Streetsblog Chicago home
Streetsblog Chicago home
Log In
Chicago

Blue Line Rehab to Make Only a Single Station Accessible

Untitled
All buses are accessible, and the Addison station will soon allow a fully-accessible transfer. Photo: John Greenfield.

The Chicago Transit Authority will spend $492 million rehabilitating tracks and stations on the Blue Line between the downtown subway and O'Hare airport in an effort to speed service and improve the customer experience. But the project will make only one station accessible to people with disabilities, out of 11 stations slated for a rehab that are currently inaccessible. (A total of 13 stations are being renovated and upgraded.) The one station that will receive accessibility upgrades is Addison.

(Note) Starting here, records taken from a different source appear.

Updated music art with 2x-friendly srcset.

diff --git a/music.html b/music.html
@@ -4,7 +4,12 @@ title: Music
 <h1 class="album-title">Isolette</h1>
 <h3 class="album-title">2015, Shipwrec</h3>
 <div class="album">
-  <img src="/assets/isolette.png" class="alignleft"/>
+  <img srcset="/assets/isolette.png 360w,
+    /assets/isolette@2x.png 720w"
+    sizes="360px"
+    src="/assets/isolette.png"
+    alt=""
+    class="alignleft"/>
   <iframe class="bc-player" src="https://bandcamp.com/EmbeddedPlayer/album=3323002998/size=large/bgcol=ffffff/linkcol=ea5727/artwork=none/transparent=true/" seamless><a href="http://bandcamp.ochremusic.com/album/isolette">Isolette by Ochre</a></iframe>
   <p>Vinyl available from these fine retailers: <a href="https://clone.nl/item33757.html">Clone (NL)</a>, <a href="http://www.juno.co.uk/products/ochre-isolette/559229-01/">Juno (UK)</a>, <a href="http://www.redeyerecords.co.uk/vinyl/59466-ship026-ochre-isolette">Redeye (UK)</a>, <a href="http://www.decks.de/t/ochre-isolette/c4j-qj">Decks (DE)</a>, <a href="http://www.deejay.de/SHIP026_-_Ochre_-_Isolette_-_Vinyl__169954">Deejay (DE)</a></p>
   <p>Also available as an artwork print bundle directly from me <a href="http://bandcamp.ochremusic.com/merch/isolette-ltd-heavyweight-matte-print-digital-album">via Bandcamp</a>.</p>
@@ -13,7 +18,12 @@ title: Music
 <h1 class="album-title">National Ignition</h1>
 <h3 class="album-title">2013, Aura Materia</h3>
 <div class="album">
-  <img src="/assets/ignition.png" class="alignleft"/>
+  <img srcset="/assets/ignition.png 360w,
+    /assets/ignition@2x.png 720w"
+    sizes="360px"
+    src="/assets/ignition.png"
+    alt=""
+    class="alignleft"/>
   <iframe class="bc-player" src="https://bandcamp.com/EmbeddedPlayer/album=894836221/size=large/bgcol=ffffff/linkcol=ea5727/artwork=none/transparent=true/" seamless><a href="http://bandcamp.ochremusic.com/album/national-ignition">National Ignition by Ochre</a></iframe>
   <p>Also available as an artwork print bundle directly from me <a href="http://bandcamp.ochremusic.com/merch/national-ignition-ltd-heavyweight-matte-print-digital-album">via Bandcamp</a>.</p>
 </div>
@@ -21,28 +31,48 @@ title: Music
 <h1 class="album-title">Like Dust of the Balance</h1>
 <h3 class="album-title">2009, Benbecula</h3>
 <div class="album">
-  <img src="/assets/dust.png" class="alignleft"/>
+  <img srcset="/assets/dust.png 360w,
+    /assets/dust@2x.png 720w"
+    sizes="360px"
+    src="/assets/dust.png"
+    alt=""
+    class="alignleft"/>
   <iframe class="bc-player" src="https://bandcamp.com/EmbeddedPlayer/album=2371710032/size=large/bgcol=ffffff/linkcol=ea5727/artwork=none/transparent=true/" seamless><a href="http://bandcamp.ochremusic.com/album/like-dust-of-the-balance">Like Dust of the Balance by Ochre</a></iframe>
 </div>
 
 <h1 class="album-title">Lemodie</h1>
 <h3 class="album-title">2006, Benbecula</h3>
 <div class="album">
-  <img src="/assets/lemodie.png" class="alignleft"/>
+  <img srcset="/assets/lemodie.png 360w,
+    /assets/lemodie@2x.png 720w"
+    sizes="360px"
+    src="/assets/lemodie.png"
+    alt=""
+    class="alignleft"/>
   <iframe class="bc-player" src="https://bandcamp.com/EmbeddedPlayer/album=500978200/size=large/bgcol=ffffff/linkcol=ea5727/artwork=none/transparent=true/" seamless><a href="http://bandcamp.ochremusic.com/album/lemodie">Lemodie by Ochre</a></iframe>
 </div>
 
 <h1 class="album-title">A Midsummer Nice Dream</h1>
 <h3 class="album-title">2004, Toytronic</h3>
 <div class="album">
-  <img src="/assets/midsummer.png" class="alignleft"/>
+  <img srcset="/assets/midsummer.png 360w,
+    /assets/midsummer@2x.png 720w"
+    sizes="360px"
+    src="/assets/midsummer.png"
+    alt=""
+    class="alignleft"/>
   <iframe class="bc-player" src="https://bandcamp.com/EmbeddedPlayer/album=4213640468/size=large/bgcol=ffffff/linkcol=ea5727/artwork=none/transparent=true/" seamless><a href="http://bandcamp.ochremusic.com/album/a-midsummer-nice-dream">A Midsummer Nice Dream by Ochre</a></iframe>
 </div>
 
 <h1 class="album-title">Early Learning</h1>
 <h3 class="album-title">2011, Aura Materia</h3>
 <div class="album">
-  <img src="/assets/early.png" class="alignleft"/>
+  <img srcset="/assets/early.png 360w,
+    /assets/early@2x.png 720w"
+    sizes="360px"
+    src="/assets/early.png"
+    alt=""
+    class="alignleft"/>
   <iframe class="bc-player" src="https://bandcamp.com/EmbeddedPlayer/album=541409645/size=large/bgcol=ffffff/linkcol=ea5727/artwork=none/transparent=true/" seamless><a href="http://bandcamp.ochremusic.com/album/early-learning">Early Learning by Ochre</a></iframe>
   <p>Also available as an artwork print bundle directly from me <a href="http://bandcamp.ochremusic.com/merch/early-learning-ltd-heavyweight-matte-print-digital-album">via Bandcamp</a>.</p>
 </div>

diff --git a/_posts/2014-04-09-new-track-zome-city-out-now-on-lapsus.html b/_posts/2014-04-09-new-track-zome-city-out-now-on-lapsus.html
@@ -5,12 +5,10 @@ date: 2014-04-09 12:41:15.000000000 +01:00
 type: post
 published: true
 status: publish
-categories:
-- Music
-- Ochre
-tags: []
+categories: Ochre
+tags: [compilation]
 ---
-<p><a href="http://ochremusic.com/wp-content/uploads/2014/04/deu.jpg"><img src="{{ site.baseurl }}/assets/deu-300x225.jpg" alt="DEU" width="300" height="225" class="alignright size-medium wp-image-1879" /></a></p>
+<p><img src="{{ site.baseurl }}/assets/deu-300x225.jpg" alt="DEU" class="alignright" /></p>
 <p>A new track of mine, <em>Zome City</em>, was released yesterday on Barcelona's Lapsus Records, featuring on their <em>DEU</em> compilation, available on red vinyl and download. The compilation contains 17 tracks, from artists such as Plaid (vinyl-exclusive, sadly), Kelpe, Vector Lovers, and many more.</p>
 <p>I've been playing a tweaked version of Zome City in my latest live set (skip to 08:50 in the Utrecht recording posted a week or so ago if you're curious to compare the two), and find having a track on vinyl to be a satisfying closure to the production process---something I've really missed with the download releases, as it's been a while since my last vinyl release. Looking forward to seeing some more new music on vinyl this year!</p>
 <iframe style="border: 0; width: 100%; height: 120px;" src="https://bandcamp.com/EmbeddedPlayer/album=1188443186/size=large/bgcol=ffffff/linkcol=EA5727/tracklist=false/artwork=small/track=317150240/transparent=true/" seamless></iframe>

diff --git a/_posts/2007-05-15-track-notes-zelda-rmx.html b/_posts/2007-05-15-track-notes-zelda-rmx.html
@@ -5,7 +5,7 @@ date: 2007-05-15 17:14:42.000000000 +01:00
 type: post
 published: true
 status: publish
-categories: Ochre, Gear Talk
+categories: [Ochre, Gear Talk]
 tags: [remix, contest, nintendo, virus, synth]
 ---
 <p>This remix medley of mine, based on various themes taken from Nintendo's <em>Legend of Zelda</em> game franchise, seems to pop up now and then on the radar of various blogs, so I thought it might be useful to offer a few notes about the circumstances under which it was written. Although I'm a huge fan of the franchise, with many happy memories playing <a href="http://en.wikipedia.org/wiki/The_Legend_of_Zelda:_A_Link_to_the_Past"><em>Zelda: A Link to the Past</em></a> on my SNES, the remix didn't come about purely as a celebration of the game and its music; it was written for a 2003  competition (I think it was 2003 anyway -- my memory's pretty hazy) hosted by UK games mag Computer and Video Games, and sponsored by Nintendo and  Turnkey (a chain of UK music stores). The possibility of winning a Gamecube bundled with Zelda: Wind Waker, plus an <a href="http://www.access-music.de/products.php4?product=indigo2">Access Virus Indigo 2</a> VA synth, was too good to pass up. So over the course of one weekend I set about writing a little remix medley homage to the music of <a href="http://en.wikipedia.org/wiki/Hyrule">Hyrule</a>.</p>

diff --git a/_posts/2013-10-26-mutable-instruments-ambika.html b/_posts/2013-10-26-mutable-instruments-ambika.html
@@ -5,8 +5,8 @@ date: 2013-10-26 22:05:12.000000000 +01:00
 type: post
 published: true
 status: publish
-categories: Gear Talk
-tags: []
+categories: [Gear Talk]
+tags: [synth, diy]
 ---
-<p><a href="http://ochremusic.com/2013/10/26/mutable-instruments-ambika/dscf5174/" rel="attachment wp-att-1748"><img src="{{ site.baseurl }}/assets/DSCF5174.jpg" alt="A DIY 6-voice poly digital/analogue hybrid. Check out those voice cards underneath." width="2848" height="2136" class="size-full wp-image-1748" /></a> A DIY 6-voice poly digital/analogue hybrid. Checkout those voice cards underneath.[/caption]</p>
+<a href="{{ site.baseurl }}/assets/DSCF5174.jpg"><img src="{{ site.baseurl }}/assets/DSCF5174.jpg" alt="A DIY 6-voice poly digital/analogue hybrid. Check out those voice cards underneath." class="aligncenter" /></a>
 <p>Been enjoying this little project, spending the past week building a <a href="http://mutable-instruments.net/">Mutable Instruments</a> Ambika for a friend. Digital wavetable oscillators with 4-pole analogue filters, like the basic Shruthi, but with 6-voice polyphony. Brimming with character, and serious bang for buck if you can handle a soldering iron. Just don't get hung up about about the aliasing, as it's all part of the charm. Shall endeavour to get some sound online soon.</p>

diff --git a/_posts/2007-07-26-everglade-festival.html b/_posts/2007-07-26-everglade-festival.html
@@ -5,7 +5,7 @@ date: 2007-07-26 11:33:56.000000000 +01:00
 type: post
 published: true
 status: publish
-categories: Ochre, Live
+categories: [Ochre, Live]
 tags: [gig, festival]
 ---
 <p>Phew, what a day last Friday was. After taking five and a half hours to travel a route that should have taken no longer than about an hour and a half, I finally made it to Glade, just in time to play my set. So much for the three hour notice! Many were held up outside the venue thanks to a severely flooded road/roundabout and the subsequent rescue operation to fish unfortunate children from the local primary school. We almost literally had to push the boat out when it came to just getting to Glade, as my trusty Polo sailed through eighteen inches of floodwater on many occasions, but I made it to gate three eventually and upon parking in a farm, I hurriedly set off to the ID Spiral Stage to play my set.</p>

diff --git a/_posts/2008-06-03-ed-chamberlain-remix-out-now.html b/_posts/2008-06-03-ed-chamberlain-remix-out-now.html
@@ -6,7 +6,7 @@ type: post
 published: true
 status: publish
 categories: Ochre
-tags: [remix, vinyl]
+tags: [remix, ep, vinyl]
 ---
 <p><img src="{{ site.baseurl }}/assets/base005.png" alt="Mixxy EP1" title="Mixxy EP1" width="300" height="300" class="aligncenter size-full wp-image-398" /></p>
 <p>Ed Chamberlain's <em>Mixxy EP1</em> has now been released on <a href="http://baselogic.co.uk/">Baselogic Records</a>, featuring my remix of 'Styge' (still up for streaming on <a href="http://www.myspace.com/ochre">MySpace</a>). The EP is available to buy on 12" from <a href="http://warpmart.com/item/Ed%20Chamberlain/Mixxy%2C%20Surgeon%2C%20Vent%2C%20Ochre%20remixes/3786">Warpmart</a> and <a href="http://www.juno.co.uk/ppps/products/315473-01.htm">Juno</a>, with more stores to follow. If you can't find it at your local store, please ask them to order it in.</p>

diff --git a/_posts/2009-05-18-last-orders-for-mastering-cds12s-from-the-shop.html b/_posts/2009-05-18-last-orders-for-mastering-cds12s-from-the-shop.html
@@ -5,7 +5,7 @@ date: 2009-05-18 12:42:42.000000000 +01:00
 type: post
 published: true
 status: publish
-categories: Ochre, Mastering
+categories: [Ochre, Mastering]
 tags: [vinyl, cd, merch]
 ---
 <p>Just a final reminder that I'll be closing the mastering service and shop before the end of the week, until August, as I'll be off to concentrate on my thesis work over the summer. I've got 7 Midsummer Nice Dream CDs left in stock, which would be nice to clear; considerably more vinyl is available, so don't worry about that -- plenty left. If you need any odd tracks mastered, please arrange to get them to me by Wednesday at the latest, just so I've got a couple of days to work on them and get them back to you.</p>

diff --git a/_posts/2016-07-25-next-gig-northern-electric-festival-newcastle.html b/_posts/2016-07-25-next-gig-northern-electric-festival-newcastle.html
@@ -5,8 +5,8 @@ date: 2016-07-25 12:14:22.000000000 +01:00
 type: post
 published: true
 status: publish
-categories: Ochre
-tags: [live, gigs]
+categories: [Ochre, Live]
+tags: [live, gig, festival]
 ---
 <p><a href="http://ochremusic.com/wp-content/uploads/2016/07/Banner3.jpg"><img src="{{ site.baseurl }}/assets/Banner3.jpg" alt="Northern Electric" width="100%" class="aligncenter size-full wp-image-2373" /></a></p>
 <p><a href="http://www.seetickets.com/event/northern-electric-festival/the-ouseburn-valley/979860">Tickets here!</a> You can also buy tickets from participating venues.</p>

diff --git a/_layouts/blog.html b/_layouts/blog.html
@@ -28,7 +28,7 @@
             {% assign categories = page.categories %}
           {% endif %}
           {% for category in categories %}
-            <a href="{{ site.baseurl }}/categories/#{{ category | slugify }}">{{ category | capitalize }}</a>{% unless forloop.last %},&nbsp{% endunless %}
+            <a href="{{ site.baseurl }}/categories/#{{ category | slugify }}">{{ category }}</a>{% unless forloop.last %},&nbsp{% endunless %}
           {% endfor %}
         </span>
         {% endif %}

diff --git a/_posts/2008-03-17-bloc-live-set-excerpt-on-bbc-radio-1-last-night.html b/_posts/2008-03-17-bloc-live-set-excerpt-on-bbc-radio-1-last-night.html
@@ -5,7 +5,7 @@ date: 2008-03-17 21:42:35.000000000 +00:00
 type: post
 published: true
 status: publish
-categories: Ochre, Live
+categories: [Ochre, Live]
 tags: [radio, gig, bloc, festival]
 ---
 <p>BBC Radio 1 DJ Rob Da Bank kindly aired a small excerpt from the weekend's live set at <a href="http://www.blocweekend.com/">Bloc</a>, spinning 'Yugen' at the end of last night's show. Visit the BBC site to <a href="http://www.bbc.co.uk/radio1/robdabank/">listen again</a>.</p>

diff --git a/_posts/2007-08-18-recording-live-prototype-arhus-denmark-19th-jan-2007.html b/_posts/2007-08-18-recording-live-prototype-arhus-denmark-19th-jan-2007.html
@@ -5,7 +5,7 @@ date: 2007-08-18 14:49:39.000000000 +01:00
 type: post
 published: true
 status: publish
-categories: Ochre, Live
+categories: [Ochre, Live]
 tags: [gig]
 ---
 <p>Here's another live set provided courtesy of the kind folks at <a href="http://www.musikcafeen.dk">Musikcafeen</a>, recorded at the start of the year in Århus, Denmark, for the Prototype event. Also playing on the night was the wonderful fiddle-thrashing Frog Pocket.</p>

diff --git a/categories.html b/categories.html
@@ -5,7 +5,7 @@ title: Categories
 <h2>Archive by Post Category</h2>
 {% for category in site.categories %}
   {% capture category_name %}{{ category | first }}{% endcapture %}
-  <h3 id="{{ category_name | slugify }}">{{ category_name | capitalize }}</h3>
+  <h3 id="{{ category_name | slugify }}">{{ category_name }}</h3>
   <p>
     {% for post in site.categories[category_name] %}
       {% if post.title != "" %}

CTA responded to a question about this on Facebook, saying that they met their responsibility for the number of "key stations" that must be accessible when they finished the Brown Line rehab in 2009. While the CTA no longer has to upgrade existing stations to comply with the Americans with Disabilities Act, it continues to upgrade them. Of 145 stations, 97 are accessible -- three were upgraded just this year in the Red Line South rehab project.

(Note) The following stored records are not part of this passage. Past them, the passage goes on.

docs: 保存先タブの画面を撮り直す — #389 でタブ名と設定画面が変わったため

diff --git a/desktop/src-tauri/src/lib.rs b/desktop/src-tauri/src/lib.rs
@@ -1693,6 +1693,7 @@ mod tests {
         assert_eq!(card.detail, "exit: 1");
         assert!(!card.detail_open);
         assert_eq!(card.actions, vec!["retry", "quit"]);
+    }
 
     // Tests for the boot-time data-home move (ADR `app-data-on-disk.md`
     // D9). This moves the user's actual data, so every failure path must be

The question that remains is "Why Addison?" -- especially when a report from the Infrastructure Accessibility Task Force in November 2012 said Damen, Belmont and Irving Park, and California had the greatest need for accessibility measures. The task force, comprising CTA staff, consultants, and representatives from the disability community, ranked stations on factors including ridership by people with disabilities, the number of people who live nearby and use paratransit, and senior services locations, among others.

Addison's score wasn't listed, but CTA developed a design concept to add an elevator, estimating its cost at $5 million. CTA spokesperson Tammy Chase said that Addison was selected "because of its ridership and the ability to make that station accessible."

Weekday ridership for Damen, however, is more than two times higher than Addison. The agency also developed four upgrade scenarios for the Damen station, and it does look they they would be more costly. Two of the Damen options were estimated to cost $12 million and call for two elevators and possibly a transfer bridge. The two other scenarios probably cost more, since they include a new station house, though no estimates were given.

Damen Blue Line Station
The Damen station house will get new flooring, new lighting, and a new ceiling. Photo: Serge Lubomudrov

Chase said that the IATF report was "not a ranking of what projects were most likely to be completed." She added that Damen has many challenges, because of how it's situated among other buildings. Chase wrote that "alterations have to minimize impact to historical elements of the stationhouse," an historical landmark, and that the station is surrounded by other landmark buildings. The deciding factor, then, was that Addison, with its single platform below the Addison Street bridge, has a "fairly straightforward" design, according to Chase.

CTA does have several other upcoming station accessibility upgrades: Quincy on the Loop elevated lines, Wilson Red Line, and the Washington/Wabash station on the Loop elevated that will replace Randolph/Wabash and Madison/Wabash.

Stay in touch

Sign up for our free newsletter

More from Streetsblog Chicago

South Branch riverfront proposal aims to connect parks, expand green space, and improve transportation, recreation

The McKinley Park Development Council gave an overview of its new riverfront redesign plan last week at a public meeting.

June 15, 2024

CDOT is installing a lot more bikeways in 2024. Here’s an interactive map of the locations.

The Ward Wise civic tech group at Chi Hack Night put together the map, and graciously allowed Streetsblog to publish it.

June 14, 2024

New walk/bike/transit nonprofit GoodForUs.org is working on Ravenswood Bike Lending Library, other projects

The group would like to see bike libraries expand citywide, and has other ideas to get more people to use active transportation more often and drive less.

June 13, 2024
See all posts